The Yankees, with principal owner George Steinbrenner watching from a Trop suite, had a lot to celebrate, and did so in a loud and wet way with champagne flying.
Since being 14 1/2 games out and tied with the Rays for last place on May 29, they've gone a major-league-best 70-38 and - even though they likely can't make up the final three games on the first-place Red Sox - felt pretty good about making it to the playoffs for an AL-record 13th straight time.
"We're Lazarus back from the dead," general manager Brian Cashman said. "This is really a heck of an accomplishment for them to do what they did. And now, hopefully, we can keep it going. Our dream is still alive."
Third baseman Alex Rodriguez, between celebratory pours, said the Yankees had a lot to be proud of: "We came through a lot of adversity. A lot of people counted us out."
Captain Derek Jeter said the degree of difficulty made it more special: "This was definitely the hardest. We scuffled there early on. Everyone in here knew we had a good team, we were just playing bad."
Since that May 29 date, the Rays have gone 44-64 and are 65-93 overall, battling to overcome a two-game deficit behind Baltimore to escape a ninth last-place finish in their 10 seasons.
With J.P. Howell career-high nine runs in 42/3 innings an ineffective replacement for shut-down starter James Shields, they were staggered by a seven-run fifth. By night's end, the only things the Rays had to feel good about were Pena's record 118 RBIs - "It's been an unbelievable year for me" - Delmon Young's team rookie-record-tying 184 hits and Justin Ruggiano's first major-league hit.

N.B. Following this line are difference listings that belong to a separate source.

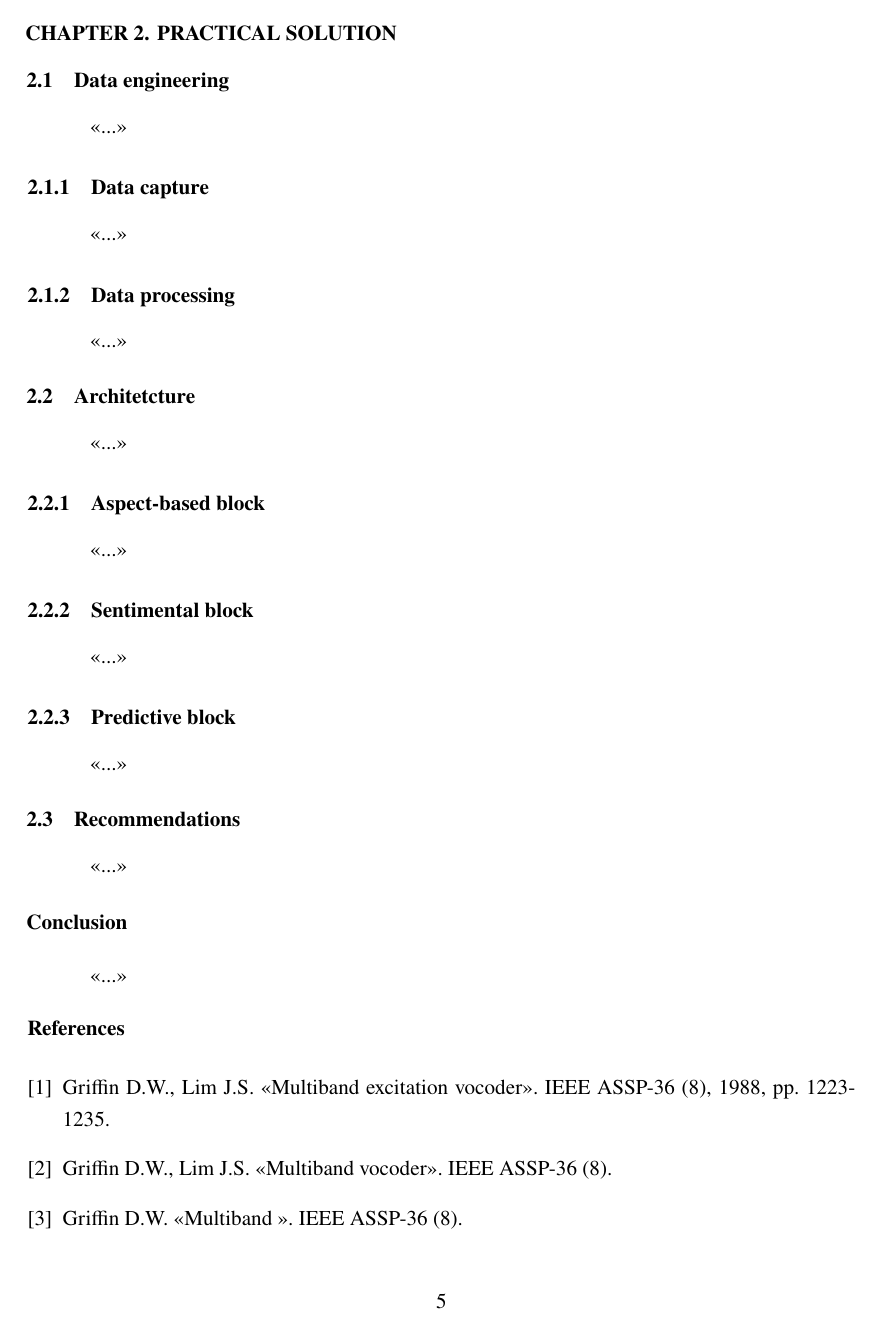
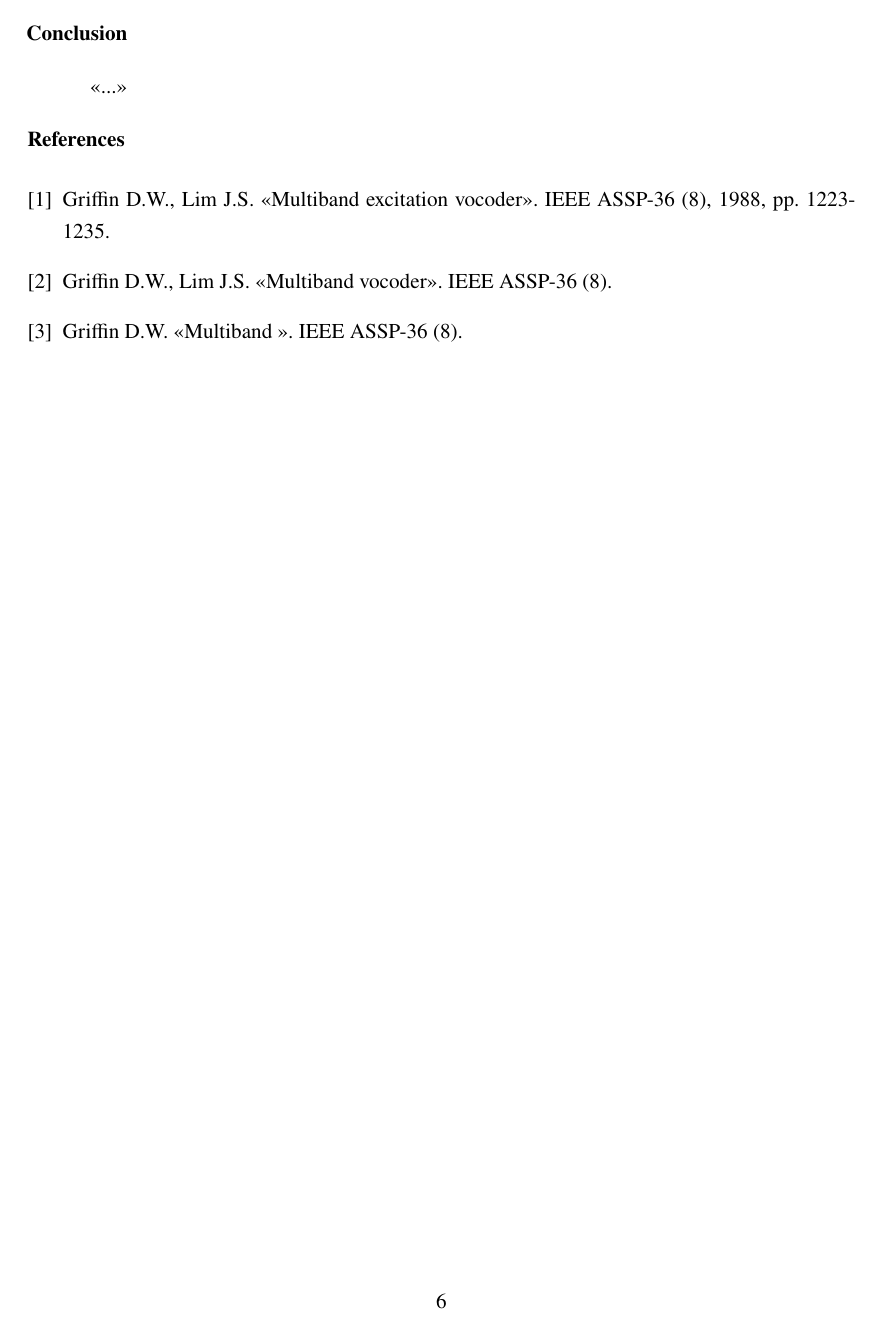
Before and after one commit to denisalpino/FinABYSS_archive, a LaTeX document (paper/main.tex): page 5 of 5 before the commit and page 6 of 6 after it. The pictures show the PDF file paper/main.pdf that the author committed with the source.

Commit message:
Changed paper structure

```diff
--- a/paper/main.tex
+++ b/paper/main.tex
@@ -3,7 +3,7 @@
 
 \begin{document}
     % Оглавление
-    \input{struct/title.tex}
+    \input{struct/00_title.tex}
     \pagebreak
 
     % Заявлениее о самостоятльности
@@ -59,6 +59,7 @@
     \subsection{Recommendations}
     <<...>>
 
+    \newpage
     \specialsection{Conclusion}
     <<...>>
 
```
Also changed, not shown: paper/main.pdf, paper/struct/00_introduction.tex (deleted), paper/struct/00_title.tex (renamed from paper/struct/title.tex), paper/struct/01_statement.tex (added), paper/struct/02_introduction.tex (added), paper/struct/10_methodology.tex (deleted), paper/struct/10_theoretical_part.tex (added), paper/struct/11_problem_statement.tex (added), paper/struct/11_theoretical_part.tex (deleted), paper/struct/12_literature_review.tex (added).
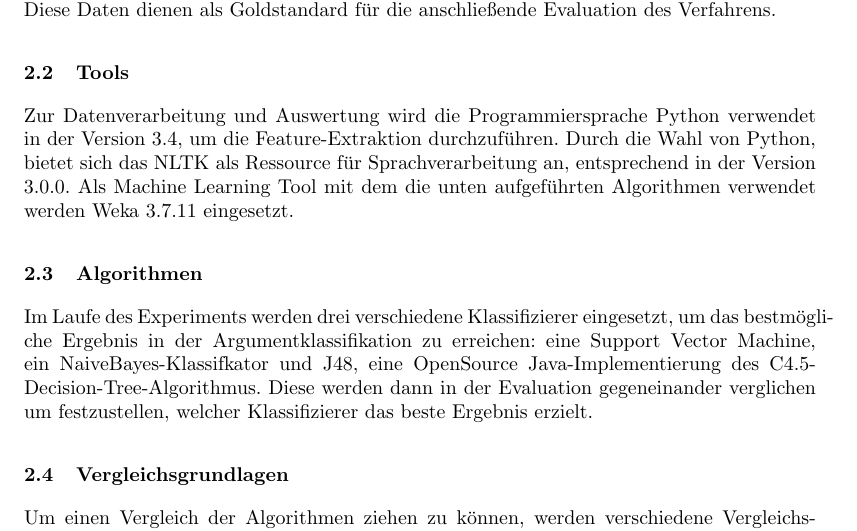
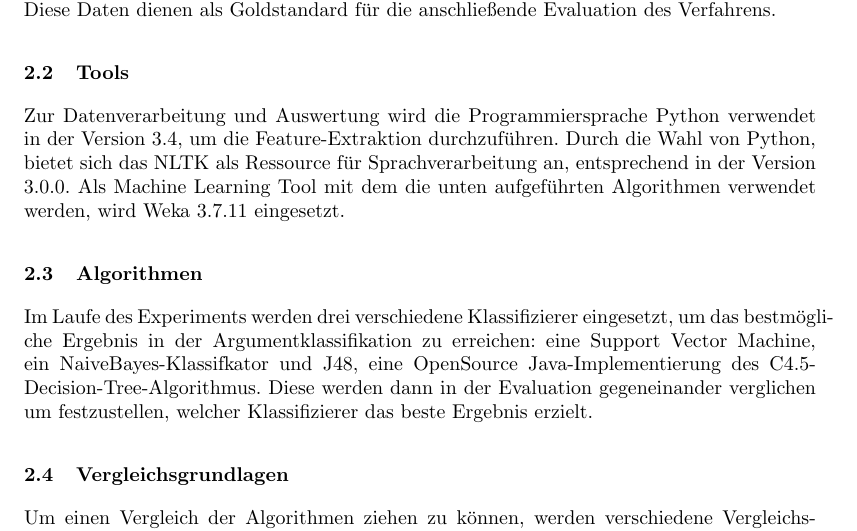
Before and after one commit to julianbaumann/SemanticArgumentClassification, a LaTeX paper (status/report.tex): part of page 2 of 4, cut so that both start at the same text. Compiled offline with pdfLaTeX.

Commit message:
fixed bibliography references; wording

```diff
--- a/status/report.tex
+++ b/status/report.tex
@@ -70,7 +70,7 @@ Jedem dieser Sätze wurden seine entsprechenden Argumente durch Annotatoren zuge
 
 \subsection{Tools}
 Zur Datenverarbeitung und Auswertung wird die Programmiersprache Python verwendet in der Version 3.4, um die Feature-Extraktion durchzuf\"uhren. Durch die Wahl von Python, bietet sich das NLTK als Ressource f\"ur Sprachverarbeitung an, entsprechend in der Version 3.0.0. Als Machine Learning Tool mit dem die unten aufgef\"uhrten
-Algorithmen verwendet werden Weka 3.7.11 eingesetzt.
+Algorithmen verwendet werden, wird Weka 3.7.11 eingesetzt.
 
 \subsection{Algorithmen}
 Im Laufe des Experiments werden drei verschiedene Klassifizierer eingesetzt, um das bestm\"ogliche Ergebnis in der Argumentklassifikation zu erreichen: eine Support Vector
```
Also changed, not shown: status/report.pdf, 3 other files.
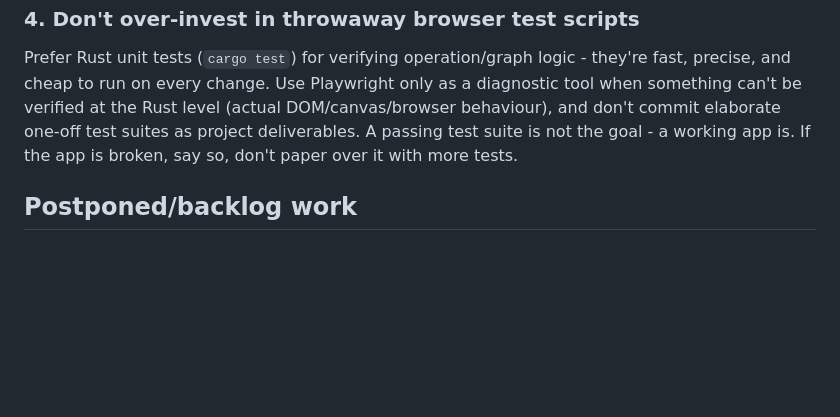
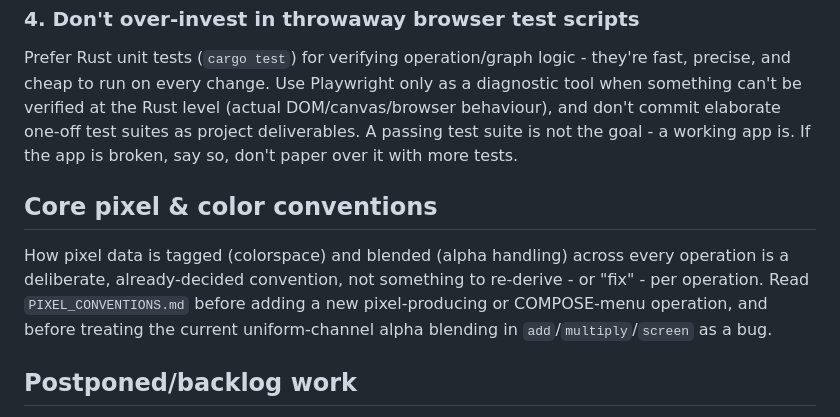
Before and after one commit to biffjezos/dance-tracker, a Markdown page: CLAUDE.md, the part around the change. Rendered like a GitHub page; blank space fills up the shorter version.

```diff
--- a/CLAUDE.md
+++ b/CLAUDE.md
@@ -58,6 +58,15 @@ commit elaborate one-off test suites as project deliverables. A passing
 test suite is not the goal - a working app is. If the app is broken,
 say so, don't paper over it with more tests.
 
+## Core pixel & color conventions
+
+How pixel data is tagged (colorspace) and blended (alpha handling) across
+every operation is a deliberate, already-decided convention, not
+something to re-derive - or "fix" - per operation. Read
+`PIXEL_CONVENTIONS.md` before adding a new pixel-producing or
+COMPOSE-menu operation, and before treating the current uniform-channel
+alpha blending in `add`/`multiply`/`screen` as a bug.
+
 ## Postponed/backlog work
 
 Specific features that have been deliberately postponed (MOVE operation,
```
Also changed, not shown: PIXEL_CONVENTIONS.md (added, +87 -0 lines).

They certainly didn't enjoy what they saw.
"In your park? Come on, I don't like that," Pena said. "They're drinking Tampa champagne. That's why we don't like it."